Family Law Consulting

This month's article is a follow up to two previous articles on the constitutionality of child support guidelines. See The Constitutionality of Child Support Guidelines, Parts I and II.

I. The Decisions: Georgia Department of Human Resources v. Sweat and Gallaher v. Elam.

On April 29, 2003, the Supreme Court of Georgia decided Georgia Department of Human Resources v. Sweat. This case reviewed a trial court’s decision declaring the Georgia child support guidelines unconstitutional as a violation of the guarantees of due process, equal protection, and privacy, and as an unconstitutional taking of property. The Georgia Supreme Court concluded that the trial court employed “incorrect constitutional standards” and “unsound constitutional analyses,” and reversed.

The Georgia Supreme Court first concluded that the guidelines do not violate the Georgia and United States Constitutions’ guarantees of due process for two reasons. First, the statute need only meet the rational basis test, i.e., it is reasonably related to the public health, safety, or general welfare, and not a more exacting constitutional standard, because the statute does not infringe on a fundamental right and the complaining party is not a member of a suspect class. The trial court thus erred by applying an intermediate scrutiny analysis.
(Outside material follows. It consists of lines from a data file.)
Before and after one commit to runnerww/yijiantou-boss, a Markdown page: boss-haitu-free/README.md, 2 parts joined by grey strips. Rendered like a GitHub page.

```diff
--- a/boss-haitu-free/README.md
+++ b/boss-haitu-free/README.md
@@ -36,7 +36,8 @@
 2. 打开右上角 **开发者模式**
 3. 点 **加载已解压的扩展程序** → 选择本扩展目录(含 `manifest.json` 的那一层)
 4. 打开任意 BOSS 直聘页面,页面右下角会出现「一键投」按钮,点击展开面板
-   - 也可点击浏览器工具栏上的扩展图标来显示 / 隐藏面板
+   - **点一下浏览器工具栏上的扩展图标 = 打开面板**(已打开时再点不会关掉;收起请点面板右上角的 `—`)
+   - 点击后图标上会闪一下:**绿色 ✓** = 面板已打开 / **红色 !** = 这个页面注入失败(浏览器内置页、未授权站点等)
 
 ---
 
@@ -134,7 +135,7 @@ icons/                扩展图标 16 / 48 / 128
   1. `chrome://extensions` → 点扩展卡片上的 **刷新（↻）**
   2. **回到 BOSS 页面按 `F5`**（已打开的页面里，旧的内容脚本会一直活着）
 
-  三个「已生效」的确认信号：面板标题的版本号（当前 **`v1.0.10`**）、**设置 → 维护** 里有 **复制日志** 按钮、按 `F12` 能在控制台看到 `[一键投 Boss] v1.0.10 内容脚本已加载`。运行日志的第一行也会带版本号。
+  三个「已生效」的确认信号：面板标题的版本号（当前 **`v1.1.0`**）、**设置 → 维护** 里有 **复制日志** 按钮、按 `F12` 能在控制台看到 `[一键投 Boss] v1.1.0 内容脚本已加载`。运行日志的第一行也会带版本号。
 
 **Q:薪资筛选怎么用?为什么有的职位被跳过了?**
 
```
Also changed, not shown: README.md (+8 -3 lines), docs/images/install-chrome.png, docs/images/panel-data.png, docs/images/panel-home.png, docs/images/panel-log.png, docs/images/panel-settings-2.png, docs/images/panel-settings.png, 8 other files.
Second, the statute meets the rational basis test as they further the important and reasonable objective of ensuring adequate support for Georgia’s children whose parents have divorced. The distinction between custodial and non-custodial parents is required to ensure that each parent contributes his or her fair share.

The Court next concluded that the guidelines do not violate the Georgia and United States Constitutions’ guarantee of equal protection. Again, because no fundamental right or suspect class is involved, the statute need only meet the rational basis test. Custodial and non-custodial parents are not, by definition, similarly situated, and it is not true that only non-custodial parents are affected by support orders. The guidelines thus draw permissible distinctions without discriminating.

The Court further concluded that the guidelines do not violate the constitutional right of privacy. The state has a sufficient interest in ensuring adequate support for its children, and child support has never been a private function.

Finally, the guidelines do not affect an illegal taking. The guidelines are not a governmental taking of money for a public purpose, but are an effort to ensure payment of support from one parent to another.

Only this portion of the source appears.